Quality of performance just might land him on "Dancing with the Stars."
REASURY SECRETARY Timothy Geithner, responding to criticism that every one of his bank bailout plans is essentially the same idea recycled, has decided to literally unveil the next plan by performing the famous Dance of the Seven Veils from the opera Salome in hopes that his critics will be dazzled.
"It's a bold move, to be sure," admitted an anonymous staffer, "especially considering that the dance has always been performed by a woman," referring to the many singers portraying Princess Salome, whose sultry strip tease enchanted the ruler Herod.
Geithner, who is small in stature and in very good physical condition, is said to be confident that he can pull off the seductive unveiling and convince a skeptical public that his latest plan is worth considering.
Noted the staffer, "Mr. Geithner has been rehearsing every day, and already has most of the dance down pat.
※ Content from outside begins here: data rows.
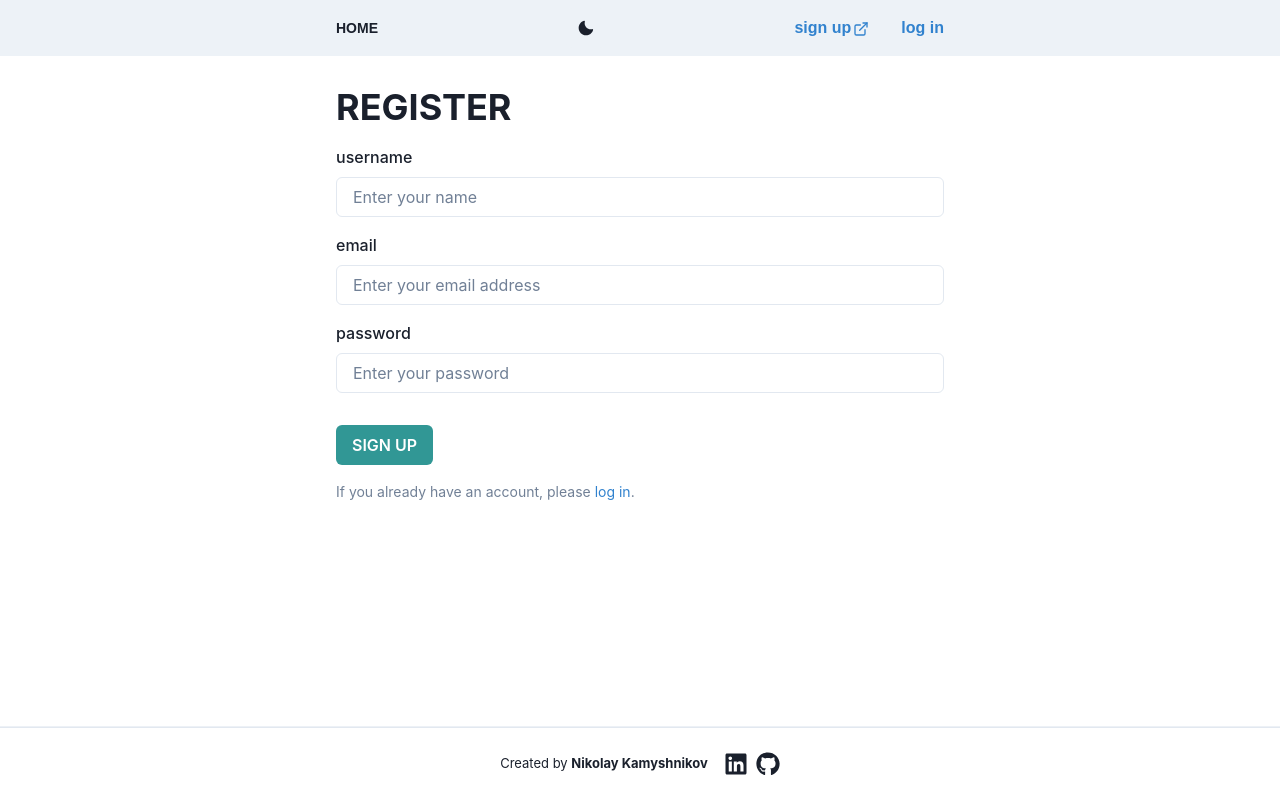
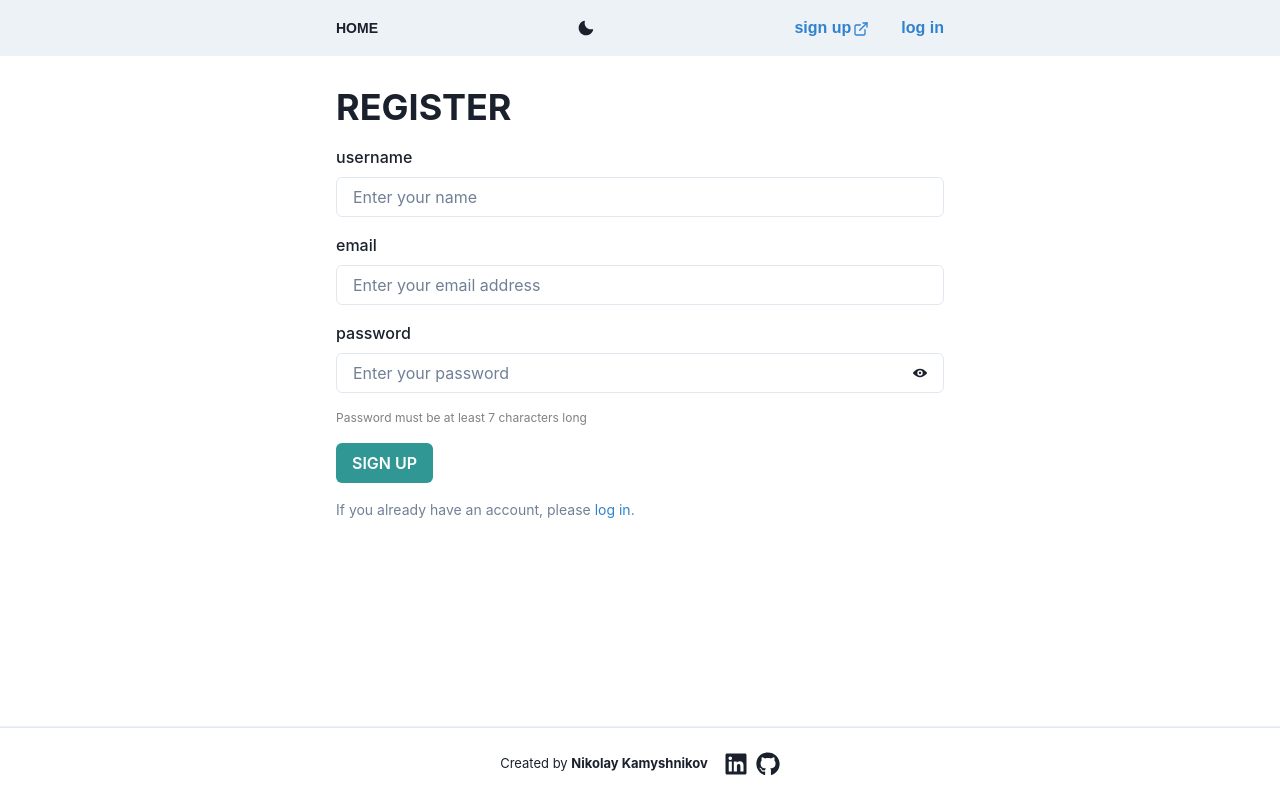
Before and after one commit to NikKms/goit-react-hw-08-phonebook, a React (Create React App) app: page /goit-react-hw-08-phonebook/register in a window 1280 px wide. Built offline with nearby package versions, Linux system fonts and the light colour scheme.

Commit message:
add hidden btn for password, add min length pass,  message for length passd+ error

```diff
--- a/src/components/LoginForm/LoginForm.jsx
+++ b/src/components/LoginForm/LoginForm.jsx
@@ -1,9 +1,16 @@
-import React from 'react';
+import React, { useState } from 'react';
 import { Formik, Form, Field, ErrorMessage } from 'formik';
 import * as Yup from 'yup';
 import { useDispatch } from 'react-redux';
 import { logIn } from 'redux/auth/authOperations';
-import { FormControl, FormLabel, Input, Button } from '@chakra-ui/react';
+import {
+  FormControl,
+  FormLabel,
+  Input,
+  Button,
+  IconButton,
+} from '@chakra-ui/react';
+import { ViewIcon, ViewOffIcon } from '@chakra-ui/icons';
 import styled from '@emotion/styled';
 
 const ErrorText = styled.div`
@@ -25,7 +32,12 @@ const validationSchema = Yup.object().shape({
 });
 
 const LoginForm = () => {
+  const [showPassword, setShowPassword] = useState(false);
   const dispatch = useDispatch();
+
+  const togglePasswordVisibility = () => {
+    setShowPassword(!showPassword);
+  };
 
   const handleSubmit = (values, { resetForm }) => {
     dispatch(logIn(values));
@@ -57,11 +69,23 @@ const LoginForm = () => {
             <FormLabel htmlFor="password">password</FormLabel>
             <Input
               as={Field}
-              type="password"
+              type={showPassword ? 'text' : 'password'}
               name="password"
               placeholder="Enter your password"
               autoComplete="current-password"
               required
+              pr="4.5rem"
+            />
+            <IconButton
+              icon={showPassword ? <ViewOffIcon /> : <ViewIcon />}
+              onClick={togglePasswordVisibility}
+              variant="ghost"
+              size="sm"
+              aria-label={showPassword ? 'Hide password' : 'Show password'}
+              position="absolute"
+              right="0.5rem"
+              top="50%"
+              transform="translateY(0)"
             />
             <ErrorMessage name="password" component={ErrorText} />
           </FormControl>
--- a/src/components/RegisterForm/RegisterForm.jsx
+++ b/src/components/RegisterForm/RegisterForm.jsx
@@ -1,10 +1,20 @@
-import React from 'react';
 import { Formik, Form, Field, ErrorMessage } from 'formik';
 import * as Yup from 'yup';
 import { useDispatch } from 'react-redux';
 import { register } from 'redux/auth/authOperations';
-import { FormControl, FormLabel, Input, Button } from '@chakra-ui/react';
+import {
+  FormControl,
+  FormLabel,
+  Input,
+  Button,
+  Text,
+  Box,
+} from '@chakra-ui/react';
+import { IconButton } from '@chakra-ui/react';
+import { ViewIcon, ViewOffIcon } from '@chakra-ui/icons';
+
 import styled from '@emotion/styled';
+import { useState } from 'react';
 
 const ErrorText = styled.div`
   color: red;
@@ -33,11 +43,17 @@ const validationSchema = Yup.object().shape({
       /^[a-zA-Z0-9!@#$%^&*()-_=+`~[\]{}|:<>/?]+$/,
       'The password must contain only Latin letters (both uppercase and lowercase), digits, and other characters.'
     )
+    .min(7, 'Password must be at least 7 characters long')
     .required('Password is required'),
 });
 
 const RegisterForm = () => {
+  const [showPassword, setShowPassword] = useState(false);
   const dispatch = useDispatch();
+
+  const togglePasswordVisibility = () => {
+    setShowPassword(!showPassword);
+  };
 
   const handleSubmit = (values, { resetForm }) => {
     dispatch(register(values));
@@ -50,7 +66,7 @@ const RegisterForm = () => {
       validationSchema={validationSchema}
       onSubmit={handleSubmit}
     >
-      {({ isSubmitting }) => (
+      {({ isSubmitting, values }) => (
         <Form autoComplete="off">
           <FormControl mb={4}>
             <FormLabel htmlFor="name">username</FormLabel>
@@ -82,14 +98,31 @@ const RegisterForm = () => {
             <FormLabel htmlFor="password">password</FormLabel>
             <Input
               as={Field}
-              type="password"
+              type={showPassword ? 'text' : 'password'}
               name="password"
               placeholder="Enter your password"
               autoComplete="current-password"
               required
+              pr="4.5rem"
+            />
+            <IconButton
+              icon={showPassword ? <ViewOffIcon /> : <ViewIcon />}
+              onClick={togglePasswordVisibility}
+              variant="ghost"
+              size="sm"
+              aria-label={showPassword ? 'Hide password' : 'Show password'}
+              position="absolute"
+              right="0.5rem"
+              top="50%"
+              transform="translateY(0)"
             />
             <ErrorMessage name="password" component={ErrorText} />
           </FormControl>
+          {values.password.length < 7 && (
+            <Text fontSize="12px" color="gray" mt="0">
+              Password must be at least 7 characters long
+            </Text>
+          )}
 
           <Button
             type="submit"
```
The public is his Herod, and, although he's certainly got some performance jitters, he believes that his own special veil interpretation will win hearts and minds."
However, many feel that Geithner's dance will not pull the veils over the eyes of the Nobel-Prize winning economist and New York Times columnist Paul Krugman. Professor Krugman has been a critic of Geithner's various bailout iterations from the beginning.
Citing a special appreciation for the Salome opera, Krugman said, "The right dancer makes all the difference, of course, but this plan isn't opera, and Geithner is certainly no Salome. I hardly think a few colorful veils will convince me that Geithner's plan is anything but a recycled piece of doo-doo."
Geithner is said to be looking at a Dance of the Eight Veils if the first one doesn't quite sell his plan.
"He's got a whole different set of colors for the second dance, if he needs to go there," said the anonymous staffer. "And he insists that with eight veils, it's a completely different dance."
© 4.21.09 Kate Heidel